[Content revision data]
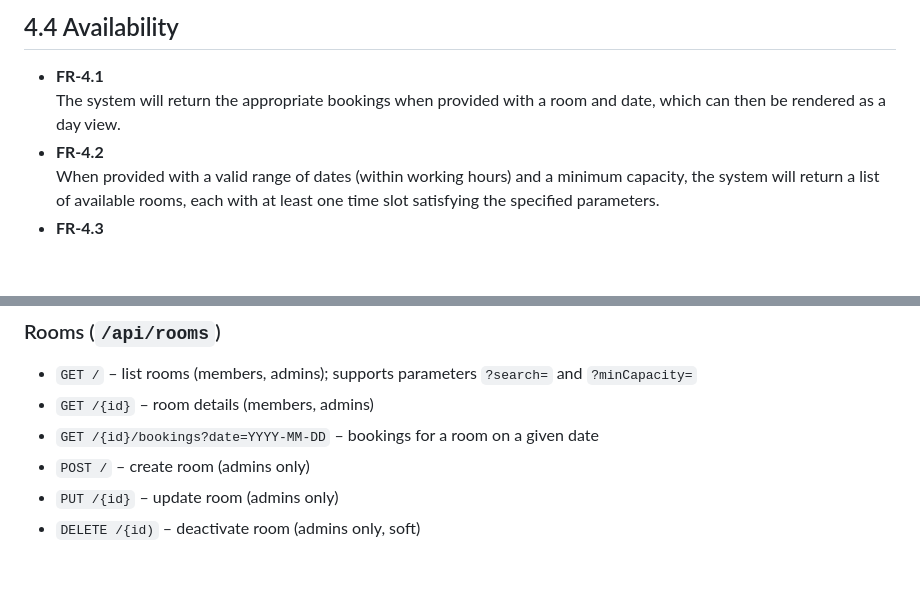
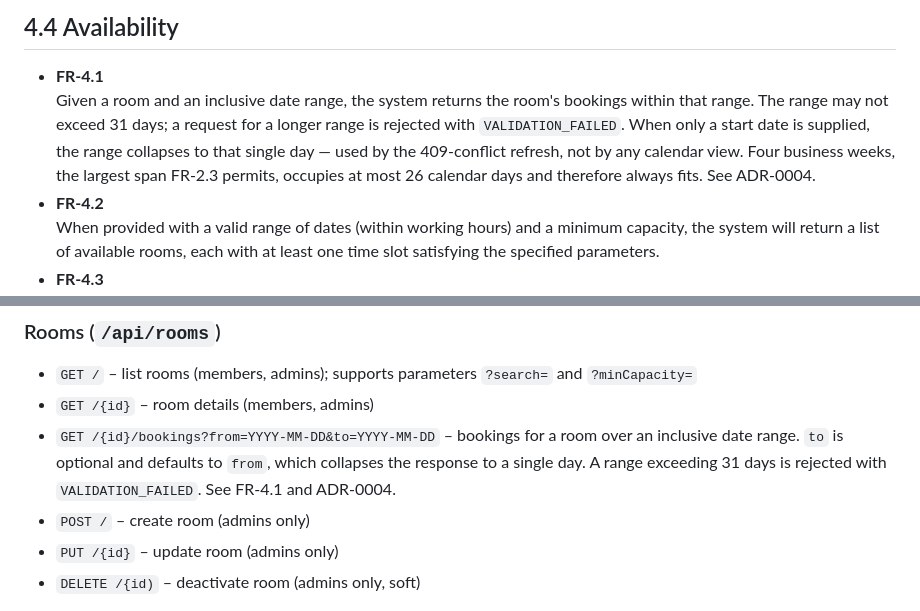
Before and after one commit to geoffvargo/gvoRBA, a Markdown page: docs/gvoRBA_specifications.md, 2 parts joined by grey strips. Drawn GitHub-style; blank space fills up the shorter version.

```diff
--- a/docs/gvoRBA_specifications.md
+++ b/docs/gvoRBA_specifications.md
@@ -124,8 +127,11 @@ Numbered for traceability. Each requirement is testable.
 ## 4.4 Availability
 
 - **FR-4.1** <br>
-  The system will return the appropriate bookings when provided with a room and date, which can then be
-  rendered as a day view.
+  Given a room and an inclusive date range, the system returns the room's bookings within that range.
+  The range may not exceed 31 days; a request for a longer range is rejected with `VALIDATION_FAILED`.
+  When only a start date is supplied, the range collapses to that single day — used by the
+  409-conflict refresh, not by any calendar view. Four business weeks, the largest span FR-2.3
+  permits, occupies at most 26 calendar days and therefore always fits. See ADR-0004.
 - **FR-4.2** <br>
   When provided with a valid range of dates (within working hours) and a minimum capacity, the system will
   return a list of available rooms, each with at least one time slot satisfying the specified parameters.
@@ -210,7 +216,9 @@ REST over HTTPS, JSON request/response and conventional status codes. Full contr
 
 - `GET /` – list rooms (members, admins); supports parameters `?search=` and `?minCapacity=`
 - `GET /{id}` – room details (members, admins)
-- `GET /{id}/bookings?date=YYYY-MM-DD` – bookings for a room on a given date
+- `GET /{id}/bookings?from=YYYY-MM-DD&to=YYYY-MM-DD` – bookings for a room over an inclusive date
+  range. `to` is optional and defaults to `from`, which collapses the response to a single day.
+  A range exceeding 31 days is rejected with `VALIDATION_FAILED`. See FR-4.1 and ADR-0004.
 - `POST /` – create room (admins only)
 - `PUT /{id}` – update room (admins only)
 - `DELETE /{id)` – deactivate room (admins only, soft)
```
Also changed, not shown: other parts of docs/gvoRBA_specifications.md (+28 -16 lines).
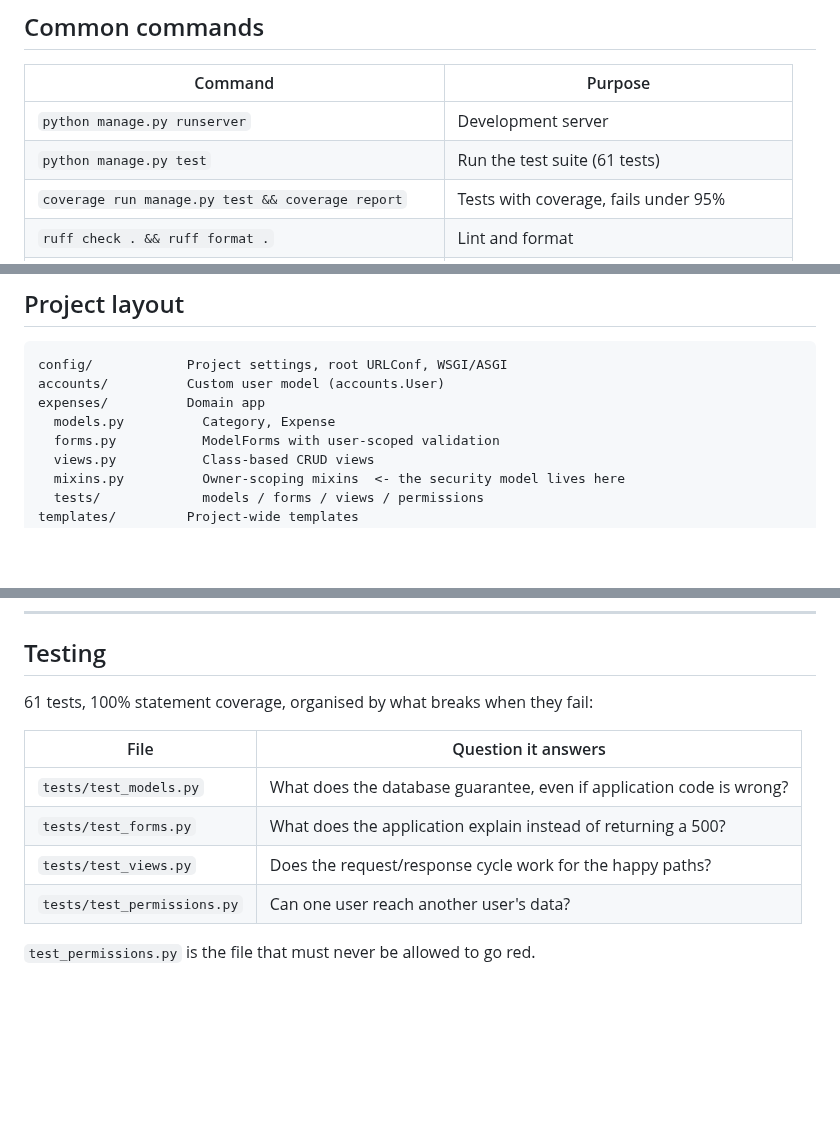
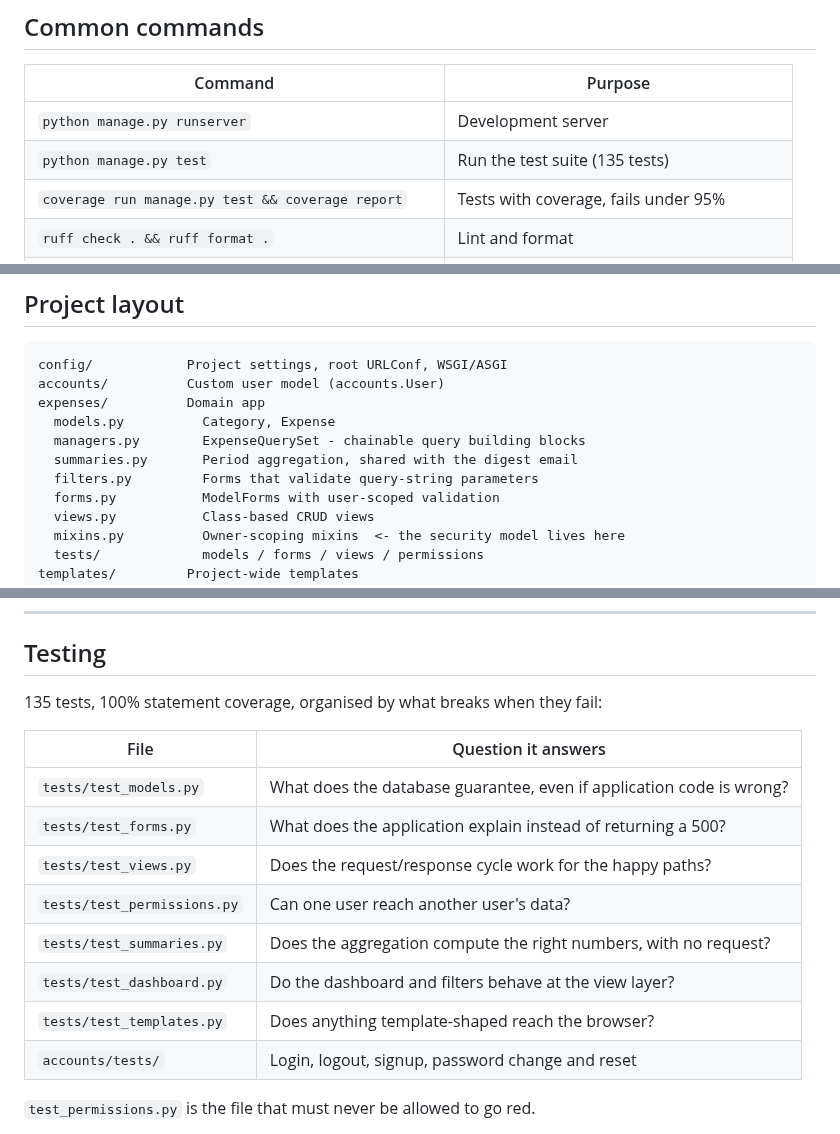
Before and after one commit to Vatsal-Kanojiya/expense_management, a Markdown page: README.md, 3 parts joined by grey strips. GitHub-like rendering; blank space fills up the shorter version.

```diff
--- a/README.md
+++ b/README.md
@@ -46,7 +46,7 @@ pre-commit install
 | Command | Purpose |
 |---|---|
 | `python manage.py runserver` | Development server |
-| `python manage.py test` | Run the test suite (61 tests) |
+| `python manage.py test` | Run the test suite (135 tests) |
 | `coverage run manage.py test && coverage report` | Tests with coverage, fails under 95% |
 | `ruff check . && ruff format .` | Lint and format |
 | `python manage.py makemigrations --check --dry-run` | Fail if a model changed without a migration |
@@ -74,6 +74,9 @@ config/            Project settings, root URLConf, WSGI/ASGI
 accounts/          Custom user model (accounts.User)
 expenses/          Domain app
   models.py          Category, Expense
+  managers.py        ExpenseQuerySet - chainable query building blocks
+  summaries.py       Period aggregation, shared with the digest email
+  filters.py         Forms that validate query-string parameters
   forms.py           ModelForms with user-scoped validation
   views.py           Class-based CRUD views
   mixins.py          Owner-scoping mixins  <- the security model lives here
@@ -112,7 +115,7 @@ never destroyed by tidying up a category; the user foreign keys use `CASCADE`.
 
 ## Testing
 
-61 tests, 100% statement coverage, organised by what breaks when they fail:
+135 tests, 100% statement coverage, organised by what breaks when they fail:
 
 | File | Question it answers |
 |---|---|
@@ -120,6 +123,10 @@ never destroyed by tidying up a category; the user foreign keys use `CASCADE`.
 | `tests/test_forms.py` | What does the application explain instead of returning a 500? |
 | `tests/test_views.py` | Does the request/response cycle work for the happy paths? |
 | `tests/test_permissions.py` | Can one user reach another user's data? |
+| `tests/test_summaries.py` | Does the aggregation compute the right numbers, with no request? |
+| `tests/test_dashboard.py` | Do the dashboard and filters behave at the view layer? |
+| `tests/test_templates.py` | Does anything template-shaped reach the browser? |
+| `accounts/tests/` | Login, logout, signup, password change and reset |
 
 `test_permissions.py` is the file that must never be allowed to go red.
 
```
Also changed, not shown: docs/BUILD_LOG.md (+65 -5 lines), docs/COMMIT_PLAN.md (+6 -1 lines).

§ Work required
Please copy each line of the records above that holds the word "python".

§ Solution for this exercise
 | `python manage.py runserver` | Development server |
-| `python manage.py test` | Run the test suite (61 tests) |
+| `python manage.py test` | Run the test suite (135 tests) |
 | `python manage.py makemigrations --check --dry-run` | Fail if a model changed without a migration |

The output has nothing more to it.